Skip to main content


December 13, 2014

Robin Antalek: ONLY DOLLIE and the Books That Stay With Us

Posted by Lincoln

Like many of us, Robin Antalek knows a good used book sale when she sees one. She has been sifting through secondhand books since childhood and, in her first Holiday Author Blog, shares the story behind one of her favorite finds. You can find Robin's own book, THE SUMMER WE FELL APART, on sale this holiday season --- and be sure to look for her forthcoming second novel, THE GROWN UPS, on January 27th!

Family lore has it that I started to read around the age of three and a half. The story is this: My mother’s younger brother was home from college for the holidays, I picked up his bag, loaded with textbooks, pulled one out, opened to a random page and began to sound out words much to the amazement of the room. 

I’m not sure whether there is an ounce of truth here or my mother has just willed it into the fabric of our story because it would be impossible to be a part of my family and not be an avid reader. My grandmother, who left Italy and the last of her formal education around eighth grade, had a leaning tower of books at all times next to her chair, and made a weekly trip to the library to refresh the pile until she died at 80. Before we could crawl, my mother instilled the love of used book shops, swap sales and libraries in my brother and me. Even now, one of our favorite things to do when we get together is discover new shops, reconnecting at the register with a stack of finds, blown away by the idea that someone could actually give up such a treasure.

In the home where I grew up, my mother’s books --- encased in a wood and glass mid-century piece that had sliding glass doors --- held an impossible allure. Nothing was off limits. I read my fair share of Henry Miller, D.H. Lawrence, John D. MacDonald and Jacqueline Susann before I really knew what I was reading. In our laundry room on a shelf above the washer sat a faded cornflower blue hardcover of WAR AND PEACE that my mother worked her way through a page or two at a time while she waited out the wash. 

A good Saturday was a trip to the paperback shop where you could bring in books for store credit and leave with armloads without spending a dime. A great Saturday was the annual hospital white elephant sale. Hardly anyone bothered with the boxes and boxes of books, so I was often alone, browsing through entire donated libraries, making towers that would barely cost a dollar. One sale yielded a book that I have carried with me for years. From home to college to a variety of apartments and houses, the salmon-colored book with pages the color of tea, the small, bell-shaped stamp on the inside back cover that read: Schwarz Books 3rd Avenue and 31st St. NYC, and glorious black-and-white illustrations of Victorian life, ONLY DOLLIE, by Nina Rhoades, has traveled with me.

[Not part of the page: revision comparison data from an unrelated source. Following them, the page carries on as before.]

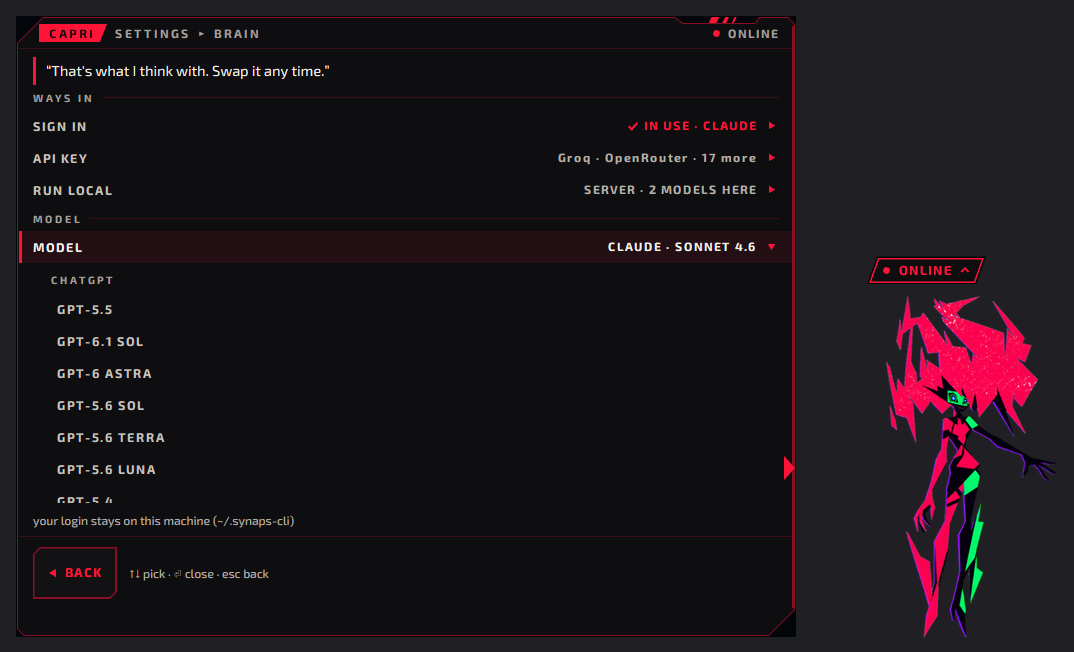
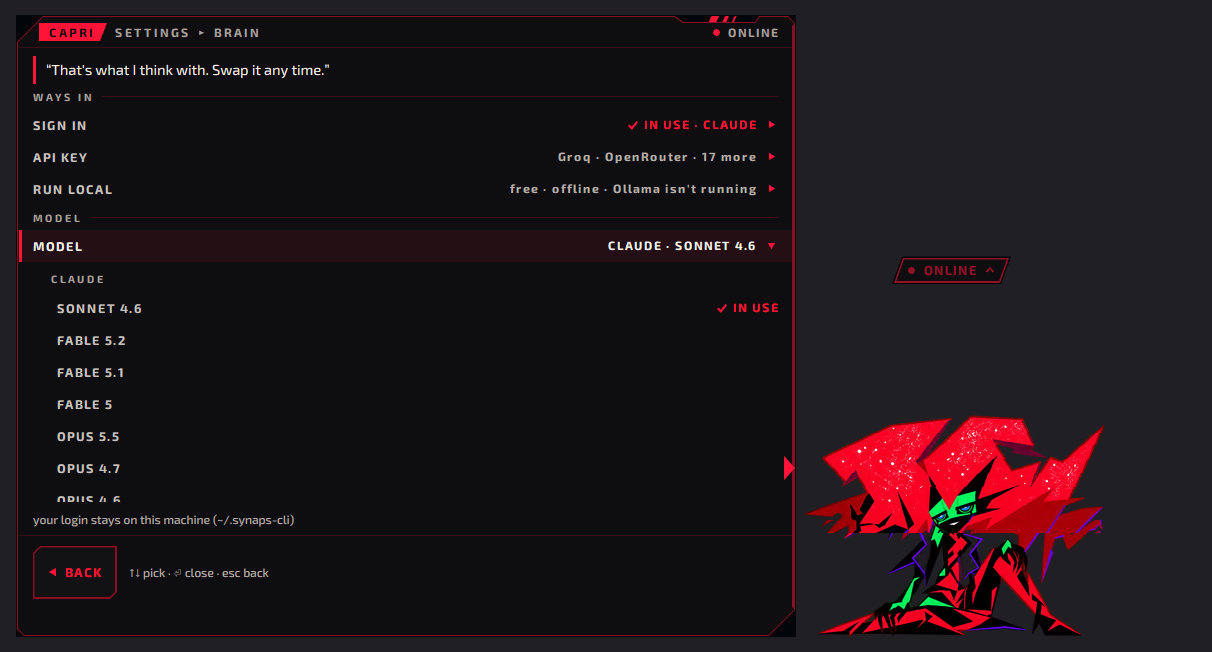
release 1.1.1: version, CHANGELOG cut, dry run (#134)
* release 1.1.1: version 1.1.0 -> 1.1.1, CHANGELOG cut, the new Known issues

- Cargo.toml, crates/synaps-client/Cargo.toml and the two package entries of Cargo.lock (nothing else in
  the lock). The setups take their version from Cargo.toml (/DAppVersion), the installers' manifest pins
  none of hers. The ABOUT example in settings.rs (doc comment and test fixture) and the bug form's
  Version placeholder say 1.1.1. SECURITY.md says "the latest release": nothing to change.
- CHANGELOG: `## Unreleased` (#131, #132) cut into one `## 1.1.1 (2026-11-20)` (her brain: free on a free
  ChatGPT account, Terra, the retired models, NOT ON YOUR PLAN, the provider-trouble mappings; her
  session: the context rollover and its privacy note; For developers; Known issues), an empty
  `## Unreleased` above it. #117's rules: plain facts, user-facing first, no names, dev history,
  "(was ...)" or before/after numbers. 50 lines in the notes.
- docs/INSTALL.md Known issues: the rollover (Windows) item stays; new: a ChatGPT account without Codex
  access reads as AT THE LIMIT. Restored what 1.1.0's squash dropped from it: the taskbar button's name
  for a screen reader (#122), and the Windows `synaps login` item's "sign in from her (Settings > Brain)"
  and "Grok can't be signed in on Windows yet". The CHANGELOG's Known issues use the same words.

* README: the Brain still from 1.1.1's own build (no retired ChatGPT models in it), its alt text to match
[…]

diff --git a/src/line/settings.rs b/src/line/settings.rs
@@ -101,7 +101,7 @@ pub struct Prefs {
     pub wake: bool,
     /// `[voice] enabled`: "HEY CAPRI" is dim while it is off.
     pub voice: bool,
-    /// `CAPRI 1.1.0 · SYNAPS 0.12.0 · SONNET 4.6`.
+    /// `CAPRI 1.1.1 · SYNAPS 0.12.0 · SONNET 4.6`.
     pub about: String,
     /// Her BRAIN: the model she thinks with and whether it has a login (`brain` above is her
     /// behaviour engine's switch).
@@ -1759,7 +1759,7 @@ mod tests {
     }
 
     fn prefs() -> Prefs {
-        Prefs { attention: Attention::Mix, brain: true, wake: true, voice: true, about: "CAPRI 1.1.0".into(), mind: mind("claude-sonnet-4-6", Some(true)), says: None, new: 0, signing: None }
+        Prefs { attention: Attention::Mix, brain: true, wake: true, voice: true, about: "CAPRI 1.1.1".into(), mind: mind("claude-sonnet-4-6", Some(true)), says: None, new: 0, signing: None }
     }
 
     /// Her brain on `model`, a daemon on this machine; `signed_in`: a login (None: can't tell).

diff --git a/CHANGELOG.md b/CHANGELOG.md
@@ -2,72 +2,59 @@
 
 ## Unreleased
 
+## 1.1.1 (2026-11-20)
+
+She runs free on a ChatGPT account, a free one too: no API key, no card, no GPU. On Linux her context
+rolls over by itself, so an always-on chat doesn't fill her model's context.
+
 ### Her brain
-- **She runs free on a free ChatGPT account.** ChatGPT's sign-in (Synaps' `openai-codex`) takes any
-  ChatGPT account, a free one too: no API key, no card, no GPU. Its row says so wherever a brain is
-  picked: "free account works" in Settings ▸ Brain's SIGN IN, in her setup's "Her model" page, and in
-  install.sh's and install.ps1's lists. The README says it up top and in Get her, with the usage
-  limits free accounts have: when one is used up she says she's hit her model's limit (AT THE LIMIT).
-  Nothing is picked for you: "Choose later" is still the default, and the order is the same.
-- **ChatGPT's default model is GPT-5.6 Terra**, one a free account runs her on (GPT-5.6 Luna, next in
-  the list, too): a ChatGPT sign-in, from her Settings or her installers, puts her on it. The bigger
-  ones in MODEL's list (GPT-5.6 Sol, GPT-6 Astra, GPT-6.1 Sol) need a paid plan: on one, pick GPT-6.1
-  Sol in Settings ▸ Brain ▸ MODEL, OpenAI's recommendation for paid plans. A model you picked stays
-  yours.
-- **GPT-5.5, GPT-5.4, GPT-5.4 Mini and GPT-5.3 Codex Spark are gone from ChatGPT's list**: OpenAI
-  retired them from ChatGPT sign-ins, for every plan. If her `[session] model` is one of those four
-  (v1.1.0's ChatGPT default was GPT-5.5), it moves to GPT-5.6 Terra once as she starts, written back
-  to settings.toml, and her log says `model … is retired from ChatGPT sign-ins: now …`. If
-  settings.toml can't be written she runs on Terra all the same, after a reload too, and `--model`
-  with one of the four is Terra as well. Nothing else is changed.
-- **A model your ChatGPT plan doesn't run reads as NOT ON YOUR PLAN.** She says "That model isn't on
-  your ChatGPT plan. Pick another in Settings ▸ Brain ▸ MODEL." instead of Synaps' error, which
-  pointed at a `/model` her Line doesn't take. Only when her model is on ChatGPT; it's gone as soon
-  as another model is hers.
-- **A provider's rate limit reads as one.** When ChatGPT, a key service or Gemini answers 429 Too Many
-  Requests and Synaps' retries are spent, or Claude's stream says `rate_limit_error`, she says she's
-  hit her model's limit (AT THE LIMIT), as for a used-up allowance.
-- **A provider's server error reads as MODEL BUSY.** A 500, 502, 503, 504 or 529 once Synaps' retries
-  are spent, and a reply stopped mid-way because the model is at capacity (ChatGPT's, xAI's or
-  Muse's): she says her model's swamped, to try her again in a minute. A 408 (a request that timed
-  out) reads as NO CONNECTION.
-- **ChatGPT turning her login down reads as LOGGED OUT.** Its 401, and a reply stopped because its
-  sign-in was rejected (ChatGPT's, xAI's or Muse's): she asks to be signed in again, and her account's
-  row in Settings ▸ Brain signs in again. Only when her model is on that account; a 403 still shows
-  its own error.
-- **An account's or a key service's row in Settings ▸ Brain fits at the Line's narrowest.** A login
-  that ran out reads `⏎ SIGN IN AGAIN` by its red dot (a key service's, `REFUSED · ⏎ NEW KEY`; Grok's
-  on Windows, `NEEDS NEWER SYNAPS`): the longer words ran past the row at 480 px.
+- **Free on a free ChatGPT account.** Its row says "free account works" in Settings ▸ Brain, her setup's
+  "Her model" page and the installers' lists. Free accounts have usage limits: when yours is used up she
+  says she's hit her model's limit (AT THE LIMIT). Wait for it to reset, or pick another brain.
+- **ChatGPT's default is GPT-5.6 Terra,** which a free account runs (GPT-5.6 Luna too): a ChatGPT sign-in
+  puts her on it. GPT-5.6 Sol, GPT-6 Astra and GPT-6.1 Sol need a paid plan; on a plan that doesn't run her
+  model she says NOT ON YOUR PLAN and to pick another in Settings ▸ Brain ▸ MODEL, instead of Synaps'
+  error (only while her model is on ChatGPT). A model you picked stays yours.
+- **GPT-5.5, GPT-5.4, GPT-5.4 Mini and GPT-5.3 Codex Spark are gone from ChatGPT's list:** OpenAI retired
+  them from ChatGPT sign-ins. A `[session] model` set to one of them moves to GPT-5.6 Terra once, as she
+  starts (written to settings.toml, said in her log); `--model` with one of them runs Terra.
+- **A provider's trouble reads in her words.** Once Synaps' retries are spent, a 429 (ChatGPT, a key
+  service, Gemini; Claude's `rate_limit_error`) is AT THE LIMIT, a 500, 502, 503, 504 or 529 (or a reply
+  stopped at capacity) is MODEL BUSY, and a 408 is NO CONNECTION. ChatGPT's 401 is LOGGED OUT, with
+  `SIGN IN AGAIN ▸` (only while her model is on that account).
+- **Settings ▸ Brain's account and key-service rows fit** at the Line's narrowest (480 px).
 
 ### Her session
-- **Her context rolls over by itself.** An always-on chat no longer fills her model's context: she
-  turns Synaps' automatic context rollover on for her own session (`/context auto`, that session only;
-  Synaps' config and your other sessions stay as they are), between turns. If Synaps has it on there
-  already (`context_management.mode = auto` in its config, or another client's `/context auto`), she
-  leaves it to Synaps; after a daemon reload any auto she finds counts as Synaps'. When the context
-  gets long, Synaps archives the older messages and carries on in a fresh window with the recent ones,
-  with no summarizing call. It's for ChatGPT, Claude and other 200k+ brains: she skips it for a local
-  model and for a window under 128k, and a brain picked later is decided again (her session's mode
-  asked first). The Line shows one quiet row where it happened, and Synaps' own notices about it go to
-  her log, with one line saying it's on or why not (a `synaps attach` open on her session prints the
-  answers to her mode query and her `/context`, and her join and leave lines each time she sends it).
-  `[session] rollover = false` leaves it to Synaps. Not on Windows yet: Synaps 0.12 archives on Linux
-  and macOS only (her log says so).
-- **Privacy:** the archive holds both sides of the chat word for word, and Synaps never prunes it (it
-  stays after `rollover = false` and `/clear`). It's shared by every session in the same Synaps
-  project. Her session's folder is your home by default, so if your home has a `.git` or a
-  `.synaps-project`, sessions in folders under it without their own can search her archived messages
-  ([REFERENCE.md](docs/REFERENCE.md#the-session-rules)).
+- **Her context rolls over by itself (Linux).** She turns on Synaps' automatic context rollover for her
+  own session only (`/context auto`; Synaps' config and your other sessions stay as they are): when the
+  context gets long, Synaps archives the older messages and carries on in a fresh window with the
+  recent ones, and the Line shows one quiet row where it happened. It's for ChatGPT, Claude and other
+  brains with room for it (most have 200k): she skips it for a local model and for a window under 128k, and
+  when Synaps has it on already (its config, or another client's `/context auto`) she leaves it to
+  Synaps. Her log says which. `[session] rollover = false` leaves it to Synaps. Not on Windows yet
+  (Known issues).
+- **Privacy:** the archive (`~/.synaps-cli/context-archives/`) holds both sides of the chat word for
+  word, and Synaps never prunes it: it stays after `rollover = false` and `/clear`. It's shared by every
+  session in the same Synaps project. Her session's folder is your home by default, so if your home has
+  a `.git` or a `.synaps-project`, sessions in folders under it without their own can search her
+  archived messages (docs/REFERENCE.md, The session rules).
 
 ### For developers
-- `synaps-avatar --providers` has a seventh field: a hint shown beside a brain's name (ChatGPT's alone
-  has one; `Provider::hint`). Her installers show it as her table gives it and keep no copy; an older
-  her's six fields still read, with no hint. steps.ps1's `brains:` lines end on it.
-- The vendored synaps-client sends engine commands (`Client::engine_command`, `Event::EngineReply`,
-  `Error::EngineCommandRefused`) and queries (`Client::query`, `SessionQuery::ContextReport`,
-  `Event::QueryReply`, `Error::QueryFailed`), to port back (`crates/synaps-client/VENDORED.md`). The
-  fake daemon answers `context auto`, `context off` and the context report as Synaps 0.12 does
-  (`FAKE_CONTEXT=auto`: on by its config).
+- `synaps-avatar --providers` has a seventh field, a hint beside a brain's name (ChatGPT's alone); her
+  installers show it as given, and an older her's six fields still read.
+- The vendored synaps-client sends engine commands and queries (`Client::engine_command`, `Client::query`
+  and their events and errors), to port back (crates/synaps-client/VENDORED.md). The fake daemon
+  answers `context auto`, `context off` and the context report as Synaps 0.12 does.
+
+### Known issues
+- Windows: her context doesn't roll over yet. Synaps 0.12 keeps its context archive on Linux and macOS
+  only, so `[session] rollover` (docs/REFERENCE.md) is skipped there (her log says so). A long chat
+  fills her model's context until a turn is refused as too long; then compact or clear it from Synaps
+  (`/compact` or `/clear` in `synaps --attach capri`).
+- A ChatGPT account without Codex (coding) access reads as AT THE LIMIT: Synaps 0.12 words its refusal
+  as the same 429 Too Many Requests a rate limit gets, so she can't tell them apart. If it never
+  clears, pick another brain in Settings ▸ Brain.
+- The rest are in docs/INSTALL.md's Known issues.
 
 ## 1.1.0 (2026-11-19)
 

diff --git a/docs/INSTALL.md b/docs/INSTALL.md
@@ -215,11 +215,11 @@ she runs through XWayland, the X server those desktops keep for X apps.
 - **Hyprland** has no idle time for her yet: your presence is the pointer moving, so typing alone
   for 5 min reads as away. Hyprland before 0.40 isn't supported: she takes XWayland there.
 - **On Windows, Synaps 0.12's own `synaps login`** opens a sign-in tab cut at the URL's first `&`:
-  copy the whole URL it prints into your browser, or sign in through her installers' step, which
-  opens it whole (install.ps1 puts it there too; the default folder shown; `-Provider` for another
-  account than Claude):
+  copy the whole URL it prints into your browser, or sign in from her (Settings ▸ Brain) or through
+  her installers' step, which open it whole (install.ps1 puts it there too; the default folder
+  shown; `-Provider` for another account than Claude):
   `powershell -NoProfile -ExecutionPolicy Bypass -File "$env:LOCALAPPDATA\Programs\synaps-avatar\steps\steps.ps1" login`
-  Grok's sign-in never prints its URL, so the Windows installers don't offer Grok yet
+  Grok's sign-in never prints its URL, so Grok can't be signed in on Windows yet
   ([WINDOWS.md](WINDOWS.md#the-installer)).
 - **Windows:** the installers are unsigned, so a browser download meets SmartScreen ("More info",
   then "Run anyway"); Windows 10 and Windows 11 on Arm are untested; a click on one of her notifications does nothing (as
@@ -227,10 +227,17 @@ she runs through XWayland, the X server those desktops keep for X apps.
   Redistributable; live audio is still to check on real hardware: her desktop checks ran in a
   Windows 11 VM, with no real audio ([WINDOWS.md](WINDOWS.md)). Linux has no tray icon yet: HIDE's
   chip is the way back there.
+- **Her taskbar button's name, for a screen reader (Windows):** on a first run, Explorer can name
+  her button with her old tooltip followed by the current one, so a screen reader hears both
+  (`capri-syn · SPEAKING capri-syn · ONLINE`). Her tooltip is one string, and the hover popup shows
+  the current one alone: the name chains after a tooltip change ([WINDOWS.md](WINDOWS.md)).
 - **Windows: her context doesn't roll over yet.** Synaps 0.12 keeps its context archive on Linux and
   macOS only, so `[session] rollover` ([REFERENCE.md](REFERENCE.md#the-session-rules)) is skipped there
   (her log says so). A long chat fills her model's context until a turn is refused as too long; then
   compact or clear it from Synaps (`/compact` or `/clear` in `synaps --attach capri`).
+- **A ChatGPT account without Codex (coding) access** reads as AT THE LIMIT: Synaps 0.12 words its
+  refusal as the same 429 Too Many Requests a rate limit gets, so she can't tell them apart. If it
+  never clears, pick another brain in Settings ▸ Brain.
 - **`XDG_RUNTIME_DIR` unset:** she and her voice sidecar look for the Linux socket in different
   places: she in the temp dir (`$TMPDIR`, else `/tmp`), the sidecar in `/run/user/<uid>`. Set it, or
   set `CAPRI_VOICE_SOCK` for both. It isn't aligned yet because that would change how she behaves.

diff --git a/README.md b/README.md
@@ -174,7 +174,7 @@ SETTINGS from her right-click menu. A change is written the moment you make it.
 </p>
 
 <p align="center">
-  <img src="docs/media/still-brain.png" width="100%" alt="Settings, Brain: three ways in, SIGN IN (IN USE · CLAUDE), API KEY and RUN LOCAL (2 MODELS HERE); and MODEL open as a menu of every model she can use, by provider: ChatGPT's GPT-5.5, GPT-6.1 SOL and the rest">
+  <img src="docs/media/still-brain.png" width="100%" alt="Settings, Brain: three ways in, SIGN IN (IN USE · CLAUDE), API KEY and RUN LOCAL; and MODEL open as a menu of every model she can use, by provider: Claude's SONNET 4.6 (IN USE), FABLE 5.2 and the rest">
   <br><b>Settings ▸ Brain</b> · <sub>Pick what she thinks with.</sub>
 </p>
 
@@ -242,7 +242,7 @@ Both do the same steps, and a rerun is an upgrade:
 opens on it), add an API key or run a local model. Her installers ask first: an account, a model on
 your PC, an API key, or later.
 
-**Free:** pick ChatGPT and sign in with any ChatGPT account, a free one too: a free account runs her
+**Free:** pick ChatGPT and sign in with a ChatGPT account, a free one too: a free account runs her
 on GPT-5.6 Terra (Luna works too); the bigger models need a paid plan. No API key, no card, no GPU.
 Free accounts have usage limits: when hers is used up she says she's hit her model's limit (her tag
 flashes AT THE LIMIT). Wait for it to reset, or pick another brain in Settings ▸ Brain. No account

Published in 1901, ONLY DOLLIE fulfilled every one of my adolescent fantasies in the vein of THE LITTLE PRINCESS and THE SECRET GARDEN. A motherless child, servant to a wealthy family and caretaker of their children, Dollie is a little girl who dreams of new hair ribbons and a family of her own. The story takes place in the weeks leading up to the holidays, and there hasn’t been a Christmas since I found this book at 10 that I don’t think of Dollie.

I had never researched the origin until I sat down to write this piece. To my absolute surprise, a Google search yielded a review from December 7, 1901 in The Brooklyn Daily Eagle under the heading "Books for Little People." The review of ONLY DOLLIE is as follows: This is a brightly written story of a girl of twelve, who, when the mystery of her birth is solved, like Cinderella, passes from drudgery to better circumstances. There is nothing strained or unnatural at any point. All descriptions of characters or portrayals are life-like and the book has an indescribable appealing quality, which wins sympathy and secures success

One-hundred and thirteen years later, I couldn’t agree more.